What this task involves = Go through the entries below. Copy each line in which "screenshots" appears.

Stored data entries

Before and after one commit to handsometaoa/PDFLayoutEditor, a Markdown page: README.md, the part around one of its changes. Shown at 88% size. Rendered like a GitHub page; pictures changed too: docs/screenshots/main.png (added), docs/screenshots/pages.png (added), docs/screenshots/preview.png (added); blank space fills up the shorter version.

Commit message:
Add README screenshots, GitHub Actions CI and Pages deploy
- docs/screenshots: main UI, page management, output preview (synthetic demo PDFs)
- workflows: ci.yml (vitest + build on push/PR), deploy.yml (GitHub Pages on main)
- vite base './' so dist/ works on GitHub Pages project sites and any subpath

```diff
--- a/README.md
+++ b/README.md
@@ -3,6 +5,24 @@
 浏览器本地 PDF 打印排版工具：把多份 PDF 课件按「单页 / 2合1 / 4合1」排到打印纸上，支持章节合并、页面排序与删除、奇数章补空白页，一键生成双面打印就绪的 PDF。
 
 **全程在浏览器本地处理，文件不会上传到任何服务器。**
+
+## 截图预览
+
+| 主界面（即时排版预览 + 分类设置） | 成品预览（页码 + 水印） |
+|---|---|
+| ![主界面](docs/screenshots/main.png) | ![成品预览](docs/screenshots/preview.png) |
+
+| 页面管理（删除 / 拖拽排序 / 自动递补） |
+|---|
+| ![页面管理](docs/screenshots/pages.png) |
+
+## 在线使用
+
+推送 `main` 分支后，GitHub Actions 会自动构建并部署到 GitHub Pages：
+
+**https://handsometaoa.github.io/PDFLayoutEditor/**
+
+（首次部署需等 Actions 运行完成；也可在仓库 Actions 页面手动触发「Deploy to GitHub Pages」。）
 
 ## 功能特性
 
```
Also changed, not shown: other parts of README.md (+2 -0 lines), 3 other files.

==

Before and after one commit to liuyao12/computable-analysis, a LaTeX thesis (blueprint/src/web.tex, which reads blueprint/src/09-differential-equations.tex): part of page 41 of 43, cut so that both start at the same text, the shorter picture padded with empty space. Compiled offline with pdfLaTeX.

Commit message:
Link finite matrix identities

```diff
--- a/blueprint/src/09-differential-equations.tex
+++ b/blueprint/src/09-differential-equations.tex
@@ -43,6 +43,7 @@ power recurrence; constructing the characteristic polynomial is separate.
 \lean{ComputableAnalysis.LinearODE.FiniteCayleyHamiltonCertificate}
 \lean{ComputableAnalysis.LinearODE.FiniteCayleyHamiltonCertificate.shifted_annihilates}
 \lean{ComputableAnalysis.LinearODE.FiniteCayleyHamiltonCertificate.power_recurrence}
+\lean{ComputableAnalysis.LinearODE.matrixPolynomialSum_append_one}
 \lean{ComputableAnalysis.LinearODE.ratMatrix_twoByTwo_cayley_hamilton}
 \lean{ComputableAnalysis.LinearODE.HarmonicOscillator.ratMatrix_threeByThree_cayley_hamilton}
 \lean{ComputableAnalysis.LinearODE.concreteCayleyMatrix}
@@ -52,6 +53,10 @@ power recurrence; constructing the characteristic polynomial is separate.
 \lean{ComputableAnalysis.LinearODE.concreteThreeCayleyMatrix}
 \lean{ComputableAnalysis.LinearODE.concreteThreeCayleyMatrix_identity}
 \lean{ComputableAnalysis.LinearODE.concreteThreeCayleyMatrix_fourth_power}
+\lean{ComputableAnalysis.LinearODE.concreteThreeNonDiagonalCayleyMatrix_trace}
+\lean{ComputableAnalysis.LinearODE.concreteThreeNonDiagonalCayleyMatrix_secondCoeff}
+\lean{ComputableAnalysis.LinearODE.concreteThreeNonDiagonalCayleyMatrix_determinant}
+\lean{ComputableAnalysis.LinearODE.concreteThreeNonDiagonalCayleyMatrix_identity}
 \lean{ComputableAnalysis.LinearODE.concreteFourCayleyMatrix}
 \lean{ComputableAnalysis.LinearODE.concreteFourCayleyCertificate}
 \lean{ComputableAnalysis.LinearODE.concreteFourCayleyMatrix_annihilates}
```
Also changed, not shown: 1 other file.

Exercise result =
Before and after one commit to handsometaoa/PDFLayoutEditor, a Markdown page: README.md, the part around one of its changes. Shown at 88% size. Rendered like a GitHub page; pictures changed too: docs/screenshots/main.png (added), docs/screenshots/pages.png (added), docs/screenshots/preview.png (added); blank space fills up the shorter version.
Add README screenshots, GitHub Actions CI and Pages deploy
- docs/screenshots: main UI, page management, output preview (synthetic demo PDFs)
+| ![主界面](docs/screenshots/main.png) | ![成品预览](docs/screenshots/preview.png) |
+| ![页面管理](docs/screenshots/pages.png) |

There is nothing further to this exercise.